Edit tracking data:
------------------------------

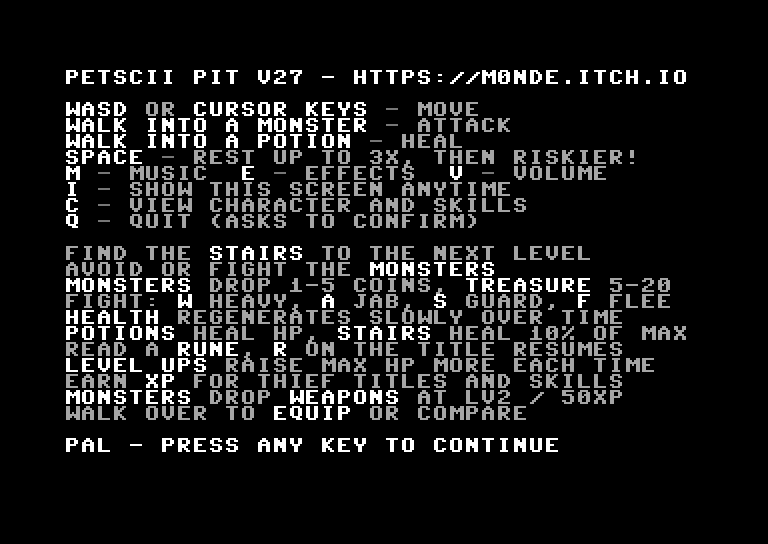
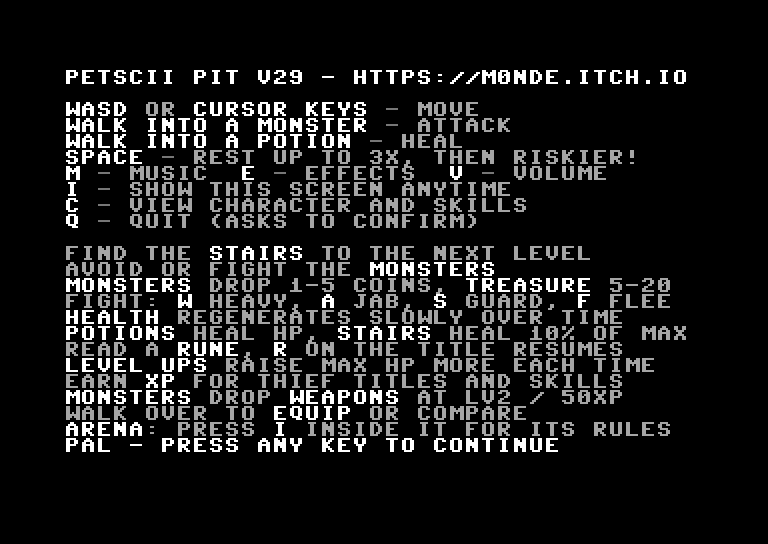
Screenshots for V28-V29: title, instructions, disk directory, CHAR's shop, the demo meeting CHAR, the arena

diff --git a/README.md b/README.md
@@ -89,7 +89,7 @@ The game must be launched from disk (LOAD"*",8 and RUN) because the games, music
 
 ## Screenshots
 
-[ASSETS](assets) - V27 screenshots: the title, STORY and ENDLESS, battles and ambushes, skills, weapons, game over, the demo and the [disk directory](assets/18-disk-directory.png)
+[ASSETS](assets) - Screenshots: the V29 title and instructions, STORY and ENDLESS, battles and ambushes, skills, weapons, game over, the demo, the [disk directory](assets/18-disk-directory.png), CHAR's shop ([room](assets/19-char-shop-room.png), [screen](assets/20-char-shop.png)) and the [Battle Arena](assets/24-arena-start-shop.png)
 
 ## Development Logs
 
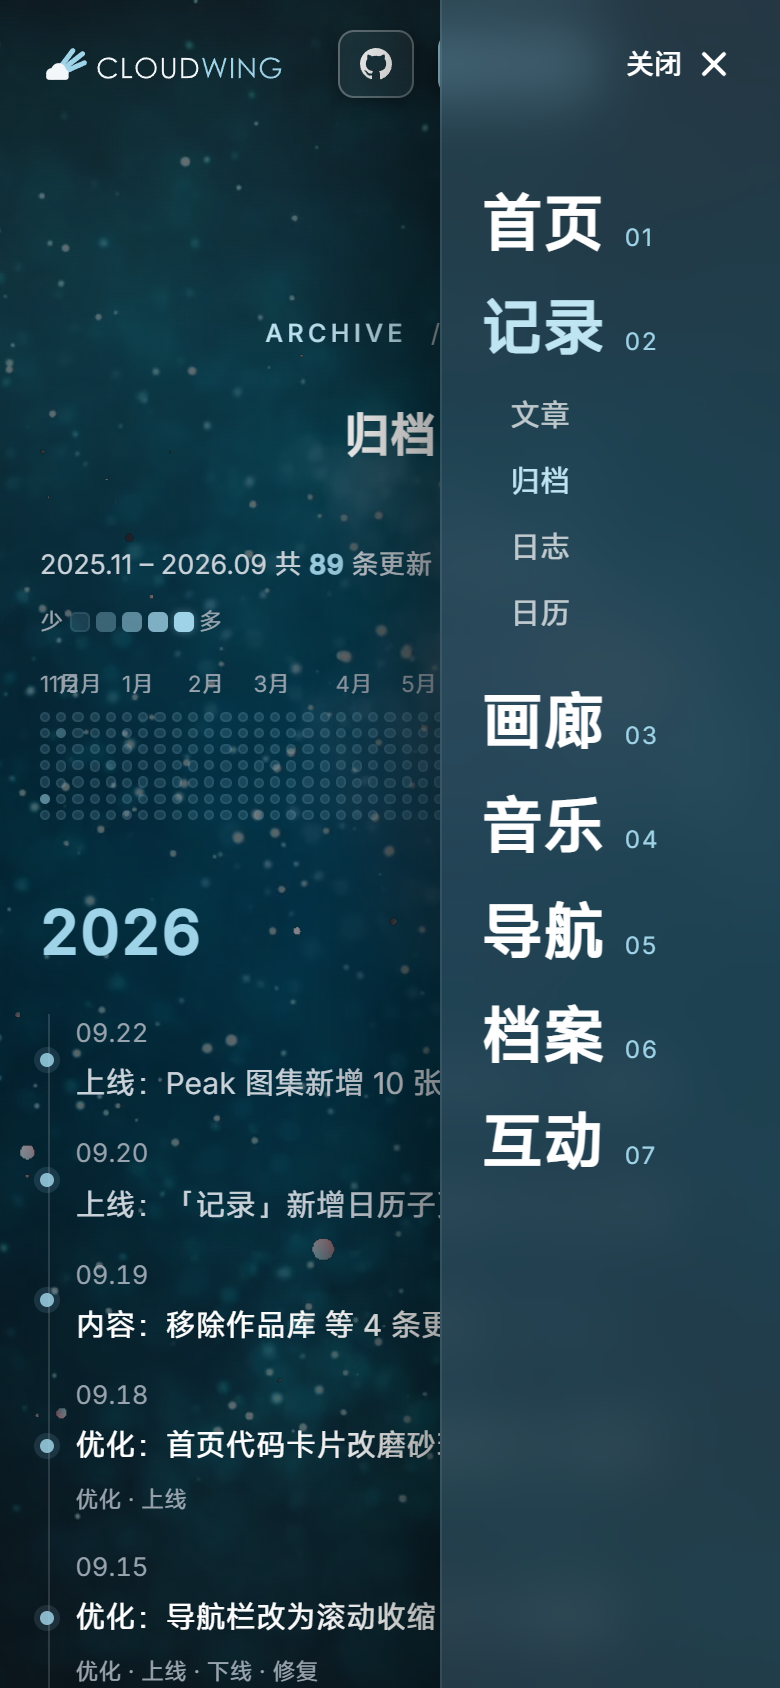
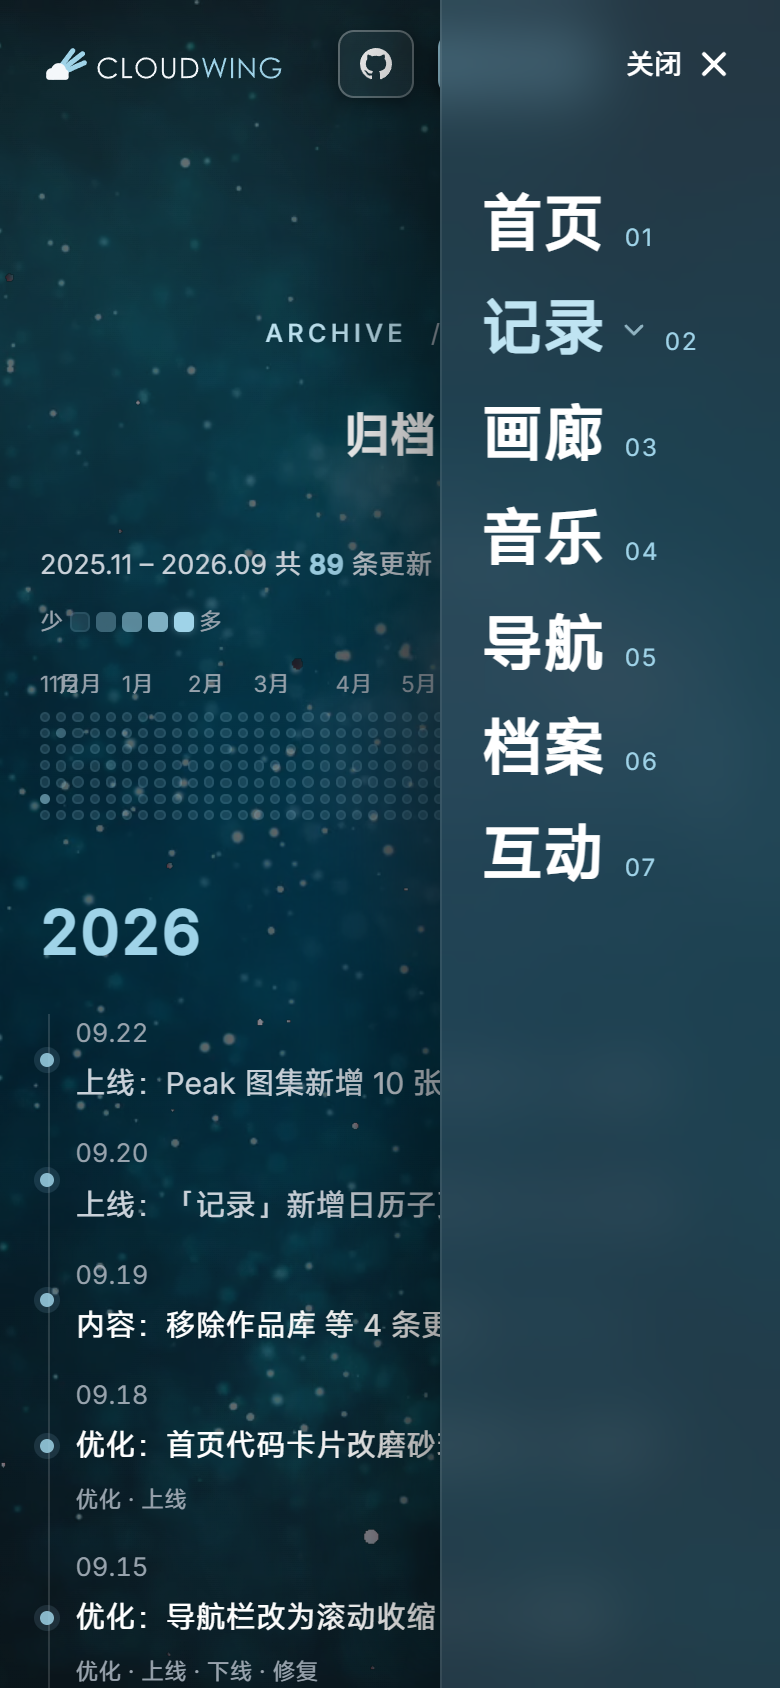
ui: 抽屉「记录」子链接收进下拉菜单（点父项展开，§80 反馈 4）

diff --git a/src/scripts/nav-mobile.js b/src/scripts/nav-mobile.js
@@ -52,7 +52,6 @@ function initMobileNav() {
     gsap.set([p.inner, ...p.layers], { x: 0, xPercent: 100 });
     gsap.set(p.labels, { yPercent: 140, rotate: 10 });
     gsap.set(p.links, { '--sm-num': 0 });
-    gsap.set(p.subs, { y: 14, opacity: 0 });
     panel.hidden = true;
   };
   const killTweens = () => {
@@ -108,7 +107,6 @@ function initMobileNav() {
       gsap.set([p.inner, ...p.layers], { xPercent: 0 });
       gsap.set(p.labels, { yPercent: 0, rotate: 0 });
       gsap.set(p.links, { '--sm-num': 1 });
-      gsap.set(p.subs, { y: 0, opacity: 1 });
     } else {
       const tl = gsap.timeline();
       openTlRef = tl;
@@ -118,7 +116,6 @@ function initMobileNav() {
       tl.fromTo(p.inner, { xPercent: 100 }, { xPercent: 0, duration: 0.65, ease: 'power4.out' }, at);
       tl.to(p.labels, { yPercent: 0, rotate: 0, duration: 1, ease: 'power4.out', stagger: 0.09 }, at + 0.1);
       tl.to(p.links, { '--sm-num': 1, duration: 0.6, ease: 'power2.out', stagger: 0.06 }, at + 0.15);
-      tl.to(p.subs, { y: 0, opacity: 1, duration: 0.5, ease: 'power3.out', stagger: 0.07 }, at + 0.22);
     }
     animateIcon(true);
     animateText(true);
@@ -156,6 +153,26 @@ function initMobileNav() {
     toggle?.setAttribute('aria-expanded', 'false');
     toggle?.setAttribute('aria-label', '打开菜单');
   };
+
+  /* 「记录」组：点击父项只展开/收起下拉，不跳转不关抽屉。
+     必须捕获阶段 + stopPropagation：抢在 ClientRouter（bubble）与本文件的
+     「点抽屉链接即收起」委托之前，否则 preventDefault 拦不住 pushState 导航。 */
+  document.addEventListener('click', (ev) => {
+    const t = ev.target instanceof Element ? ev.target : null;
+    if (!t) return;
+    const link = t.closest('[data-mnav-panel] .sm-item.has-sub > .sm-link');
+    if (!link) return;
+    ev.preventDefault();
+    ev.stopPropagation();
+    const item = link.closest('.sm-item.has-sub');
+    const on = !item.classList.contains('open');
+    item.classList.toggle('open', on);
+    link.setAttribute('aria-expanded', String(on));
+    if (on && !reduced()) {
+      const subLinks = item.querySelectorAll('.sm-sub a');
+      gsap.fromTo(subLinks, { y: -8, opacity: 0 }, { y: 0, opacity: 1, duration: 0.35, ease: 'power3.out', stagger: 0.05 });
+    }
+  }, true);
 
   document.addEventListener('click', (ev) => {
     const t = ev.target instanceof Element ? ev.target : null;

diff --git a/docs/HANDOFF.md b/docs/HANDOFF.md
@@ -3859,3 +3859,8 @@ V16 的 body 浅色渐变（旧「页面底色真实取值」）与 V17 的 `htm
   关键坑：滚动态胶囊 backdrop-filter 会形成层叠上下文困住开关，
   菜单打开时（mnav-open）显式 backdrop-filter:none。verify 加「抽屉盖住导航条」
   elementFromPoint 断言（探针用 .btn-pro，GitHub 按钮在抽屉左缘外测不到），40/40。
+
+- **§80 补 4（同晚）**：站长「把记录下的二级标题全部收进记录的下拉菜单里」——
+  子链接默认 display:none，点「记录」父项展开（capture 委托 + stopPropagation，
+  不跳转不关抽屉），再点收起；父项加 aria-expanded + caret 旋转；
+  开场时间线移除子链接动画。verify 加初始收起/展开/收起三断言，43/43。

------------------------------

Return word for word the lines above from the line with "if (!t) return;" to the line with "on = !item.classList.contains('open');", including both and leaving out all others.

+    if (!t) return;
+    const link = t.closest('[data-mnav-panel] .sm-item.has-sub > .sm-link');
+    if (!link) return;
+    ev.preventDefault();
+    ev.stopPropagation();
+    const item = link.closest('.sm-item.has-sub');
+    const on = !item.classList.contains('open');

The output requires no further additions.